Antibiotics revolutionized medicine in the 1940s, saving millions of lives over the last 70 years. But during that time bacteria have evolved to become resistant to certain antibiotics. The more antibiotics we use, the quicker resistance builds up. This has deadly repercussions.
In the report, “Antibiotic Resistance Threats in the United States, 2013,” the CDC estimates (conservatively) that 2 million people in the U.S. get antibiotic-resistant infections, and 23,000 die from them every year.
In addition to the loss of life, it’s also costly.
“In most cases, antibiotic-resistant infections require prolonged and/or costlier treatments, extend hospital stays, necessitate additional doctor visits and healthcare use, and result in greater disability and death compared with infections that are easily treatable with antibiotics,” the report states. “Estimates vary but have ranged as high as $20 billion in excess direct healthcare costs, with additional costs to society for lost productivity as high as $35 billion a year (2008 dollars).”
One of the biggest culprits is our overuse and misuse of antibiotics in medicine. “Research has shown that as much as 50% of the time, antibiotics are prescribed when they are not needed or they are misused (for example, a patient is given the wrong dose),” the report says. “This not only fails to help patients; it might cause harm. This inappropriate use of antibiotics unnecessarily promotes antibiotic resistance. Antibiotics are a limited resource. The more that antibiotics are used today, the less likely they will still be effective in the future.”
But there’s another culprit—our feedlot system of raising animals for meat and dairy in "concentrated animal feeding operations" (CAFOs).
“Antibiotics are also commonly used in food animals to prevent, control, and treat disease, and to promote the growth of food-producing animals,” says the report.
The report states unequivocally: “The use of antibiotics for promoting growth is not necessary, and the practice should be phased out.”
This should be a death blow to feedlot operations...if we’re smart. As the report explains:
Antibiotics are widely used in food-producing animals, and according to data published by FDA, there are more kilograms of antibiotics sold in the United States for food-producing animals than for people. This use contributes to the emergence of antibiotic-resistant bacteria in food-producing animals. Resistant bacteria in food-producing animals are of particular concern because these animals serve as carriers.

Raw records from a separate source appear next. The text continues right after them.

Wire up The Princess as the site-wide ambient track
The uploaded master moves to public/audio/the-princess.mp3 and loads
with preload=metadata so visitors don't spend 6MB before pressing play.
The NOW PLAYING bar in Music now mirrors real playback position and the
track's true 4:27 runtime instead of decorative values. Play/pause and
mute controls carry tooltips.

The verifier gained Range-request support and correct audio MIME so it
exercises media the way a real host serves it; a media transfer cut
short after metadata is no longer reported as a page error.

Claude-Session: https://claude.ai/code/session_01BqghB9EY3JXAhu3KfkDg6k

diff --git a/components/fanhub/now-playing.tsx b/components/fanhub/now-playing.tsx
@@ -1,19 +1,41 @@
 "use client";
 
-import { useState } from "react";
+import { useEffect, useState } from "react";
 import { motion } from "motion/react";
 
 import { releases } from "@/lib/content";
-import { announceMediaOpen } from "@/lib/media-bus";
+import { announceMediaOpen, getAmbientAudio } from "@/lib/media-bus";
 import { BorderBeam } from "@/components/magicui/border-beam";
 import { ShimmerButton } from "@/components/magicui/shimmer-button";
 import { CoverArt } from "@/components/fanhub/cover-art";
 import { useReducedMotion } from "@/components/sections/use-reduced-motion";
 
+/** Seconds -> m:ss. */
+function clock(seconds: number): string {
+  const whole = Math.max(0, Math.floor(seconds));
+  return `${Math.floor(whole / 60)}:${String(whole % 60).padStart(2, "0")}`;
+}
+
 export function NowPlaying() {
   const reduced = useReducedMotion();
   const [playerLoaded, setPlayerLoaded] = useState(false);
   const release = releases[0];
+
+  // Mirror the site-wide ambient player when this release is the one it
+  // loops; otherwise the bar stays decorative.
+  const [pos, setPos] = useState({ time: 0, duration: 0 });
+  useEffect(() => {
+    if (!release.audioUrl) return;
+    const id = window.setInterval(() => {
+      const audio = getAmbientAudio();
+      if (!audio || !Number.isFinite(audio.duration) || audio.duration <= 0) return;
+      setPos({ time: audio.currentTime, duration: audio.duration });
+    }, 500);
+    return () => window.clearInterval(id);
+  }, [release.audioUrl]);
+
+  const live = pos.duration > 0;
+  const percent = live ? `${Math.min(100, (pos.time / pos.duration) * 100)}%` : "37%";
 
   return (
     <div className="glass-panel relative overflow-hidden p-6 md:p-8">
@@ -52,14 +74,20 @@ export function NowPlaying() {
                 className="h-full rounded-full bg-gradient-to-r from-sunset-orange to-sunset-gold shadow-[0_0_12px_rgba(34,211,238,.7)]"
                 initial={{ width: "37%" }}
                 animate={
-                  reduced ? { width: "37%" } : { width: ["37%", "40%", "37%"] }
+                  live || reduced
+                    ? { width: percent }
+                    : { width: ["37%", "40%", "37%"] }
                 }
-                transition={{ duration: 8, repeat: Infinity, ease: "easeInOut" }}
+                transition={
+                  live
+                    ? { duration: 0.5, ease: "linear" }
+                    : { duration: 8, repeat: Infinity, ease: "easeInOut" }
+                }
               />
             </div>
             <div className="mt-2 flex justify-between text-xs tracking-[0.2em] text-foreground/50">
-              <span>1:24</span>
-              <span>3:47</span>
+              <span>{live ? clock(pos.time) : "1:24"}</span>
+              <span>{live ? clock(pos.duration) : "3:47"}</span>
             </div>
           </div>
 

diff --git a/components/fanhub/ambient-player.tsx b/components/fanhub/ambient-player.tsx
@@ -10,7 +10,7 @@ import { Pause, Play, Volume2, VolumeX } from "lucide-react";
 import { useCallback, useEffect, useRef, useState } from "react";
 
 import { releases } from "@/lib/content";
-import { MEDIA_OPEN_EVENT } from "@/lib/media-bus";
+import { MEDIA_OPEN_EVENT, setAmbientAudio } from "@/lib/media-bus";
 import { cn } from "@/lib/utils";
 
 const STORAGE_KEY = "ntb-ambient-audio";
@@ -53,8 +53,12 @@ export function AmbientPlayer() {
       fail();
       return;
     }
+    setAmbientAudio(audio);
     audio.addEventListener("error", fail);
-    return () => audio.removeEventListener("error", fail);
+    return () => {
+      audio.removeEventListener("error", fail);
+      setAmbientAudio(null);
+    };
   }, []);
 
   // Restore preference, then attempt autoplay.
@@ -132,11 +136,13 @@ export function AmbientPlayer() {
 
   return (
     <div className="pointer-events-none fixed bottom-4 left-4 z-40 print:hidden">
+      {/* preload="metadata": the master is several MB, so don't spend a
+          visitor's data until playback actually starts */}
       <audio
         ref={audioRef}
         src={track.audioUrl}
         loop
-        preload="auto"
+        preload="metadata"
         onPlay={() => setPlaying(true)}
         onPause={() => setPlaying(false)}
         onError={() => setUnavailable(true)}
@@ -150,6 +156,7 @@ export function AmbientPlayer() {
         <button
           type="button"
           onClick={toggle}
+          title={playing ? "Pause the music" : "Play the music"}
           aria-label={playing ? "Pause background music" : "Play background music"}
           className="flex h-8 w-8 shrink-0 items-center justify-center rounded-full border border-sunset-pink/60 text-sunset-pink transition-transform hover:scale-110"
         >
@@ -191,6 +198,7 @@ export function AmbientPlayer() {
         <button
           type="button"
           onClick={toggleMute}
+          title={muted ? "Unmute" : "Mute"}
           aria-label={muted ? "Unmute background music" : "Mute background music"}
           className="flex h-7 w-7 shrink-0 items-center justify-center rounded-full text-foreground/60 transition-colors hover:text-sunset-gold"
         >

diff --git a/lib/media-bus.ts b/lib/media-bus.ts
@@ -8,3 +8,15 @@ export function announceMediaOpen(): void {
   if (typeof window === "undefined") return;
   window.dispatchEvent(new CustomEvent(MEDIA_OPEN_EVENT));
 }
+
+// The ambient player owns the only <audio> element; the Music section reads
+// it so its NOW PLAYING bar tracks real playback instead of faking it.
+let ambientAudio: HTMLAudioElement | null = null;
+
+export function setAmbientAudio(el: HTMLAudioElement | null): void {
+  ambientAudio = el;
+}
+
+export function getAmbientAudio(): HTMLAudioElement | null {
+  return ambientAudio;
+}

Our industrial agriculture system produces a whole lot of corn, which we feed to cows and other livestock, and which does not make for a healthy diet. Throw tens of thousands of those animals together in a filthy environment of high-stress conditions, poor diet, and growth hormones, and you have antibiotic use that has grown so much it’s now a threat to human health and modern medicine.
There's a lot at stake. As the report states:

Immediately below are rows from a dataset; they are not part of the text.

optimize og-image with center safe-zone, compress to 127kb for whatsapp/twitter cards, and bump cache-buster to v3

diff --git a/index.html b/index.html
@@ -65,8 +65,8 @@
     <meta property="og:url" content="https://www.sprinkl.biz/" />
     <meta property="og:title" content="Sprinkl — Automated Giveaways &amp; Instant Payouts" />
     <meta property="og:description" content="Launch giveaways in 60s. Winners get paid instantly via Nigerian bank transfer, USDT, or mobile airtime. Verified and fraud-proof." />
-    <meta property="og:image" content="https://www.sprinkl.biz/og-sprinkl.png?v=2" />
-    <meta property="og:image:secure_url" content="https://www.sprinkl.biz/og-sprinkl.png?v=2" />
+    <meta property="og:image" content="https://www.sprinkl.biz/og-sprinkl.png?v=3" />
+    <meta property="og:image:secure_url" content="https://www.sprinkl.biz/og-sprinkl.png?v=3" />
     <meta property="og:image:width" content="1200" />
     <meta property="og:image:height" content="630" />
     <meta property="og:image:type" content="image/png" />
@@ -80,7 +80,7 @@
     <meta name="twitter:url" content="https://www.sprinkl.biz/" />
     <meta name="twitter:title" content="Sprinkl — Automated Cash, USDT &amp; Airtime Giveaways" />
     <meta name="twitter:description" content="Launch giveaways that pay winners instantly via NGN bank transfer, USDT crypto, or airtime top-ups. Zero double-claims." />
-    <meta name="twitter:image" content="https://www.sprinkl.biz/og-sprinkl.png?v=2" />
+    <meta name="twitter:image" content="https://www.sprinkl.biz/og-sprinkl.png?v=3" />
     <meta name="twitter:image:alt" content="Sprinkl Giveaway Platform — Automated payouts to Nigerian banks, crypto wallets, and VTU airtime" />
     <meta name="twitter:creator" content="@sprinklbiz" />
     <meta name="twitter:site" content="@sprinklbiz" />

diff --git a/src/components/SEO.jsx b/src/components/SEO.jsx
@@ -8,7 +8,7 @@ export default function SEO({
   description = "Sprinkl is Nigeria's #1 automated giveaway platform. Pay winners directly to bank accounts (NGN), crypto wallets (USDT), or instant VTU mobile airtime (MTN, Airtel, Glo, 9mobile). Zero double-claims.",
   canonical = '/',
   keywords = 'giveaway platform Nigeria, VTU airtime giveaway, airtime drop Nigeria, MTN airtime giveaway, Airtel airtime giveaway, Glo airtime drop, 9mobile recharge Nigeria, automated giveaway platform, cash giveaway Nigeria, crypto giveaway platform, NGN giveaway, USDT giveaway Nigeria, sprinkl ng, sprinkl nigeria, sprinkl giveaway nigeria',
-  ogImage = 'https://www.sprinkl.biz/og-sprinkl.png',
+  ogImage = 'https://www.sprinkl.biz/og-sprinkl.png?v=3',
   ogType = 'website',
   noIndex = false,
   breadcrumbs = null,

Many of the advances in medical treatment—joint replacements, organ transplants, cancer therapy, and treatment of chronic diseases such as diabetes, asthma, rheumatoid arthritis—are dependent on the ability to fight infections with antibiotics. If that ability is lost, the ability to safely offer people many life-saving and life-improving modern medical advantages will be lost with it.
So, what should we chose? More feedlot meat or more risks to public health and modern medicine?